→ **WHAT IS EXPECTED**: In the records that come next, find every line with "hillSketch". Return those lines.

→ **MATERIAL SHOWN**:

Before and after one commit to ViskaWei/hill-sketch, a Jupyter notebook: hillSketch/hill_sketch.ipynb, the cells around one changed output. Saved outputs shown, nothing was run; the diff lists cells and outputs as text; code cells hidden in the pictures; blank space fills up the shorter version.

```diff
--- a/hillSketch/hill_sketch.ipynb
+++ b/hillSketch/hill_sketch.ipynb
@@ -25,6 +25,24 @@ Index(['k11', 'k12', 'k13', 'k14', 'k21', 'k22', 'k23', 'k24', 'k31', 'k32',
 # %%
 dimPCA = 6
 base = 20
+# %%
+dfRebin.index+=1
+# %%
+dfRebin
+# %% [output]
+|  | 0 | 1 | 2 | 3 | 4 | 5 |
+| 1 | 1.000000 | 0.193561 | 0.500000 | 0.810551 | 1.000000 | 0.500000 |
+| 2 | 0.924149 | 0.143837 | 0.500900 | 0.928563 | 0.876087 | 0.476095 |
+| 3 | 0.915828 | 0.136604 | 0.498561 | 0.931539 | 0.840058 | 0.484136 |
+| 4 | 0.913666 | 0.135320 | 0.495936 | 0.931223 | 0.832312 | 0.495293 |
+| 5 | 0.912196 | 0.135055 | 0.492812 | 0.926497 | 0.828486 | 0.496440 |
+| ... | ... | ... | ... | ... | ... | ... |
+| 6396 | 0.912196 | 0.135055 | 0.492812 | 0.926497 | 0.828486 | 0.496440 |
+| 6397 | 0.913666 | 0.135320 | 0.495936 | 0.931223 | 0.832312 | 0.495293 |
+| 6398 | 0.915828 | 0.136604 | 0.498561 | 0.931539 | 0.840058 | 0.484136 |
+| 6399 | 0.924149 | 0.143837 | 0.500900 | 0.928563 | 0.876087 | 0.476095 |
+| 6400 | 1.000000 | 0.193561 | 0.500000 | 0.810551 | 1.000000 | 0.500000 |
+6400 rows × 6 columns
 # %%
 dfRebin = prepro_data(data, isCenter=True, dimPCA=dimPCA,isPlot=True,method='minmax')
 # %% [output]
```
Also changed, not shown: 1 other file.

→ **OUTPUT FOR THIS TASK**:
Before and after one commit to ViskaWei/hill-sketch, a Jupyter notebook: hillSketch/hill_sketch.ipynb, the cells around one changed output. Saved outputs shown, nothing was run; the diff lists cells and outputs as text; code cells hidden in the pictures; blank space fills up the shorter version.
--- a/hillSketch/hill_sketch.ipynb
+++ b/hillSketch/hill_sketch.ipynb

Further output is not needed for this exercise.